Retype all of the lines below with no changes.

++++ Supplied information

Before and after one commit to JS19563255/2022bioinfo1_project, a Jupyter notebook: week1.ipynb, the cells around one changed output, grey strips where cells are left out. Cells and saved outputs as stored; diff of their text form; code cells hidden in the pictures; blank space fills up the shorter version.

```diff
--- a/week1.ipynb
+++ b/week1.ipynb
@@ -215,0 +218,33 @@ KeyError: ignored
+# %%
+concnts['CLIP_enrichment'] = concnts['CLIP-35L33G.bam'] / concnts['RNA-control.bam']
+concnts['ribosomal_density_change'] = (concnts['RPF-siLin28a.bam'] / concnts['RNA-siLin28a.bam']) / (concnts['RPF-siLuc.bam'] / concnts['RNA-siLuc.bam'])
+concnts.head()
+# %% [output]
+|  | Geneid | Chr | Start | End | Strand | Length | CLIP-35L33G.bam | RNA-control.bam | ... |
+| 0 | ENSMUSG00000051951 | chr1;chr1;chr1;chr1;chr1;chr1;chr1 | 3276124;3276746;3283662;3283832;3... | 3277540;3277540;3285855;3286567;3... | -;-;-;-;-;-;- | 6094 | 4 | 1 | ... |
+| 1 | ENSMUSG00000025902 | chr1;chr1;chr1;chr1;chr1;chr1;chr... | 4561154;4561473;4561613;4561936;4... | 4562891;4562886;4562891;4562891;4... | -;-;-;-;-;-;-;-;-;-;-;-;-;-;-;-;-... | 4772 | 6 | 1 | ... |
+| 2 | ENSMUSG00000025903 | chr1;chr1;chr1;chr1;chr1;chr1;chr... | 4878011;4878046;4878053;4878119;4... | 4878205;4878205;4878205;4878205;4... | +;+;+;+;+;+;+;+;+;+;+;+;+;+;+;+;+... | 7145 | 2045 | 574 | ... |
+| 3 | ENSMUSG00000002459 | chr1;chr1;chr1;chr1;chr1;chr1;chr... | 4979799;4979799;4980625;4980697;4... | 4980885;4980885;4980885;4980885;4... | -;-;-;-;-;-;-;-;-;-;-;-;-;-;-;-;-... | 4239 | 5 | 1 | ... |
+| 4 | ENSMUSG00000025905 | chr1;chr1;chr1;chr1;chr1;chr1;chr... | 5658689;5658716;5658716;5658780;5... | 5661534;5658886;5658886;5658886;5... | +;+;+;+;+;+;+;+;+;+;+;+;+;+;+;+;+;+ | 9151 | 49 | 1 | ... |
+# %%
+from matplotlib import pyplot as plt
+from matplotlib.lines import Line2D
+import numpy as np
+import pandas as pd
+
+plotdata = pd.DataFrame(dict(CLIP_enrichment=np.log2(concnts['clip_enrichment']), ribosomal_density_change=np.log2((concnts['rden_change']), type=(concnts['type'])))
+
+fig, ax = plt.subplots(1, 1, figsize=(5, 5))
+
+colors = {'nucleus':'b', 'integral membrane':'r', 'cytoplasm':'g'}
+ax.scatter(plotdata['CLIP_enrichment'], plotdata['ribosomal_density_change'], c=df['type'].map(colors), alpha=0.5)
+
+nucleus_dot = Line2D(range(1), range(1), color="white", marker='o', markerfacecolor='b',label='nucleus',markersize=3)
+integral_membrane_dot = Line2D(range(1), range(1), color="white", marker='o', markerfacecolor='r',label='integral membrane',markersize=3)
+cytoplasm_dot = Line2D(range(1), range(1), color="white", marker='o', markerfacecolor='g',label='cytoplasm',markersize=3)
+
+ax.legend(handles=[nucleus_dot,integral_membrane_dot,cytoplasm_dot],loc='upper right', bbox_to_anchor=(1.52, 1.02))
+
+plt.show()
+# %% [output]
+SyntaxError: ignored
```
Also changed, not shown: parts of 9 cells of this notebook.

++++++++

• _Solution to this exercise_
Before and after one commit to JS19563255/2022bioinfo1_project, a Jupyter notebook: week1.ipynb, the cells around one changed output, grey strips where cells are left out. Cells and saved outputs as stored; diff of their text form; code cells hidden in the pictures; blank space fills up the shorter version.

```diff
--- a/week1.ipynb
+++ b/week1.ipynb
@@ -215,0 +218,33 @@ KeyError: ignored
+# %%
+concnts['CLIP_enrichment'] = concnts['CLIP-35L33G.bam'] / concnts['RNA-control.bam']
+concnts['ribosomal_density_change'] = (concnts['RPF-siLin28a.bam'] / concnts['RNA-siLin28a.bam']) / (concnts['RPF-siLuc.bam'] / concnts['RNA-siLuc.bam'])
+concnts.head()
+# %% [output]
+|  | Geneid | Chr | Start | End | Strand | Length | CLIP-35L33G.bam | RNA-control.bam | ... |
+| 0 | ENSMUSG00000051951 | chr1;chr1;chr1;chr1;chr1;chr1;chr1 | 3276124;3276746;3283662;3283832;3... | 3277540;3277540;3285855;3286567;3... | -;-;-;-;-;-;- | 6094 | 4 | 1 | ... |
+| 1 | ENSMUSG00000025902 | chr1;chr1;chr1;chr1;chr1;chr1;chr... | 4561154;4561473;4561613;4561936;4... | 4562891;4562886;4562891;4562891;4... | -;-;-;-;-;-;-;-;-;-;-;-;-;-;-;-;-... | 4772 | 6 | 1 | ... |
+| 2 | ENSMUSG00000025903 | chr1;chr1;chr1;chr1;chr1;chr1;chr... | 4878011;4878046;4878053;4878119;4... | 4878205;4878205;4878205;4878205;4... | +;+;+;+;+;+;+;+;+;+;+;+;+;+;+;+;+... | 7145 | 2045 | 574 | ... |
+| 3 | ENSMUSG00000002459 | chr1;chr1;chr1;chr1;chr1;chr1;chr... | 4979799;4979799;4980625;4980697;4... | 4980885;4980885;4980885;4980885;4... | -;-;-;-;-;-;-;-;-;-;-;-;-;-;-;-;-... | 4239 | 5 | 1 | ... |
+| 4 | ENSMUSG00000025905 | chr1;chr1;chr1;chr1;chr1;chr1;chr... | 5658689;5658716;5658716;5658780;5... | 5661534;5658886;5658886;5658886;5... | +;+;+;+;+;+;+;+;+;+;+;+;+;+;+;+;+;+ | 9151 | 49 | 1 | ... |
+# %%
+from matplotlib import pyplot as plt
+from matplotlib.lines import Line2D
+import numpy as np
+import pandas as pd
+
+plotdata = pd.DataFrame(dict(CLIP_enrichment=np.log2(concnts['clip_enrichment']), ribosomal_density_change=np.log2((concnts['rden_change']), type=(concnts['type'])))
+
+fig, ax = plt.subplots(1, 1, figsize=(5, 5))
+
+colors = {'nucleus':'b', 'integral membrane':'r', 'cytoplasm':'g'}
+ax.scatter(plotdata['CLIP_enrichment'], plotdata['ribosomal_density_change'], c=df['type'].map(colors), alpha=0.5)
+
+nucleus_dot = Line2D(range(1), range(1), color="white", marker='o', markerfacecolor='b',label='nucleus',markersize=3)
+integral_membrane_dot = Line2D(range(1), range(1), color="white", marker='o', markerfacecolor='r',label='integral membrane',markersize=3)
+cytoplasm_dot = Line2D(range(1), range(1), color="white", marker='o', markerfacecolor='g',label='cytoplasm',markersize=3)
+
+ax.legend(handles=[nucleus_dot,integral_membrane_dot,cytoplasm_dot],loc='upper right', bbox_to_anchor=(1.52, 1.02))
+
+plt.show()
+# %% [output]
+SyntaxError: ignored
```
Also changed, not shown: parts of 9 cells of this notebook.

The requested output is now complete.